By coincidence, the shuffle comes just weeks after Russian President Dmitry Medvedev fired the mayor of Moscow Yury Luzhkov after 18 years in power.

Chernovetsky's four-year rule was highly colourful even by the standards of charismatic European big city mayors.

Accused of suffering mental problems by his opponents, he once gave a press conference in a pair of swimming briefs and performed a string of exercises to prove his fitness.

He also famously offered to put his kisses up for auction, recorded a song and wrote a book bluntly titled "How to Become a Millionaire".

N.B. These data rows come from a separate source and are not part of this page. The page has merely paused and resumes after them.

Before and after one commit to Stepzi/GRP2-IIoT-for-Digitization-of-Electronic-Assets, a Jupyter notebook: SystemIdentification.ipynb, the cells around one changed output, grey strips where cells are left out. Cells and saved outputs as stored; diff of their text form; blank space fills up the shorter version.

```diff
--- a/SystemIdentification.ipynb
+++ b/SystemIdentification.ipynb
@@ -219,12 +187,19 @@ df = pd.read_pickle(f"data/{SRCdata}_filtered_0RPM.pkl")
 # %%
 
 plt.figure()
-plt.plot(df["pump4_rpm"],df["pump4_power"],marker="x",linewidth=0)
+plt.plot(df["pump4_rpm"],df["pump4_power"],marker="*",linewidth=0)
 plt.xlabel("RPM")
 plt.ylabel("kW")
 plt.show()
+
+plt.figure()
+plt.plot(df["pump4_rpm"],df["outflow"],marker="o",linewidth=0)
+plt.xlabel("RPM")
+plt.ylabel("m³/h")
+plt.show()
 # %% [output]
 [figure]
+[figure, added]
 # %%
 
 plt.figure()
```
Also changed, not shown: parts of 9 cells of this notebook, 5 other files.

More seriously, his detractors have accused his administration of rampant corruption and expressed bewilderment at sometimes bizarre schemes to fill depleted city coffers like charging for parking spaces at cemeteries.

Criticism against Chernovetsky mounted last winter when heavier than usual snow caused chaos in the capital, with ice wreaking havoc among pedestrians on Kiev's steep slopes and people wading through deep snow in the centre.

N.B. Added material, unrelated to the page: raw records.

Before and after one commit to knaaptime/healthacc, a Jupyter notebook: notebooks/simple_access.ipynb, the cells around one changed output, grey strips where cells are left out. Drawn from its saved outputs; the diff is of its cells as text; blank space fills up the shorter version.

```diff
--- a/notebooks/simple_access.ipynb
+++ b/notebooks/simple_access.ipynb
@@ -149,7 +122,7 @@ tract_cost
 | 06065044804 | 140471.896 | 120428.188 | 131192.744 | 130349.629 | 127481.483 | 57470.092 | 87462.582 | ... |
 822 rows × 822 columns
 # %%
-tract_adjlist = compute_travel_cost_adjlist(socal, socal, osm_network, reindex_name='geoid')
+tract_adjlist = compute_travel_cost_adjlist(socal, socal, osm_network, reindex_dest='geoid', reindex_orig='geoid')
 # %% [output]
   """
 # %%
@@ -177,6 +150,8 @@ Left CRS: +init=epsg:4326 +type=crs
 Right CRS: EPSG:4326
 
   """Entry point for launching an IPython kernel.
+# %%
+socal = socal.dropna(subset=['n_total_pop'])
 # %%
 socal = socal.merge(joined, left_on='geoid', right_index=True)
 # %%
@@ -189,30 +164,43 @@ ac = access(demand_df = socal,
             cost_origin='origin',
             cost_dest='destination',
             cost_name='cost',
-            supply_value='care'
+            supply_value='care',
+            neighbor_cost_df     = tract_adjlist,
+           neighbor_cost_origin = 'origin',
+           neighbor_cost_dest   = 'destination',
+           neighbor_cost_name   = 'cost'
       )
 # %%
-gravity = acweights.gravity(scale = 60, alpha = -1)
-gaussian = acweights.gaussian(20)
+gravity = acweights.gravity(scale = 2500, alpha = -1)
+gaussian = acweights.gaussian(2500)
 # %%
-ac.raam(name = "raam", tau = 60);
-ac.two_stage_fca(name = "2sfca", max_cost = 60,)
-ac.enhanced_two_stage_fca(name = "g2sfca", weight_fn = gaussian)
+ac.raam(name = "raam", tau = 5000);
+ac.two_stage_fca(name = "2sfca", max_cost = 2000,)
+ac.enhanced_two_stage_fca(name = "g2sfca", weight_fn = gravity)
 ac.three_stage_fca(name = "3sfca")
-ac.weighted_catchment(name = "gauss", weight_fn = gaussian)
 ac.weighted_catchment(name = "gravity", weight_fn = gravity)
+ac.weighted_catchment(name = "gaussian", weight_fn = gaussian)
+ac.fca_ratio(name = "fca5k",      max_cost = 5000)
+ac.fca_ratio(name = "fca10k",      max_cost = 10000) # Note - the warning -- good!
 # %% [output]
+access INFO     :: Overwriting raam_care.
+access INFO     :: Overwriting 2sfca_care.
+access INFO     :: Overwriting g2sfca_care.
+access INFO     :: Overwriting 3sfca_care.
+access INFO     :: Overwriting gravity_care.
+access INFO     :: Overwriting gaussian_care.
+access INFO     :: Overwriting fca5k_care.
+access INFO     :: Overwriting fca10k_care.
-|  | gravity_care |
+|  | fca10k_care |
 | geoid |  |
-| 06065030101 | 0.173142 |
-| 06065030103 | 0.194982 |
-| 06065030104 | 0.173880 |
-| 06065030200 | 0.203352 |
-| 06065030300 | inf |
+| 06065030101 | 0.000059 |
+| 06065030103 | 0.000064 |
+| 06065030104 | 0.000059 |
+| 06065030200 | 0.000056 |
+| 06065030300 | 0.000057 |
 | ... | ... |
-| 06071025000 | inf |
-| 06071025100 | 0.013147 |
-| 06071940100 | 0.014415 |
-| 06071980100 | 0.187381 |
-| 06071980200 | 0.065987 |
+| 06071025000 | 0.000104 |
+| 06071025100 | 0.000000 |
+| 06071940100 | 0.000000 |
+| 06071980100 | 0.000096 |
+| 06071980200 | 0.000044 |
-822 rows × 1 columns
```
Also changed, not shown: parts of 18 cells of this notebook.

Reports earlier this year said a thief made off with a handbag stuffed with 4.5 million euros in jewels belonging to his daughter on a visit to Paris but this was denied by the mayor's office.

"Relations (between the president and Chernovetsky) deteriorated over the winter. Not for political reasons but because of the horrific situation in the capital," said Fesenko.

"Confidence was lost in Chernovetsky not as a political ally but as a manager," he added.

The move is the latest show of political strength by the pro-Kremlin Yanukovych who came to power earlier this year.

Ukraine's constitutional court in October strengthened his powers by annulling 2004 amendments that boosted parliament, sparking opposition claims of creeping authoritarianism.

Source: AFP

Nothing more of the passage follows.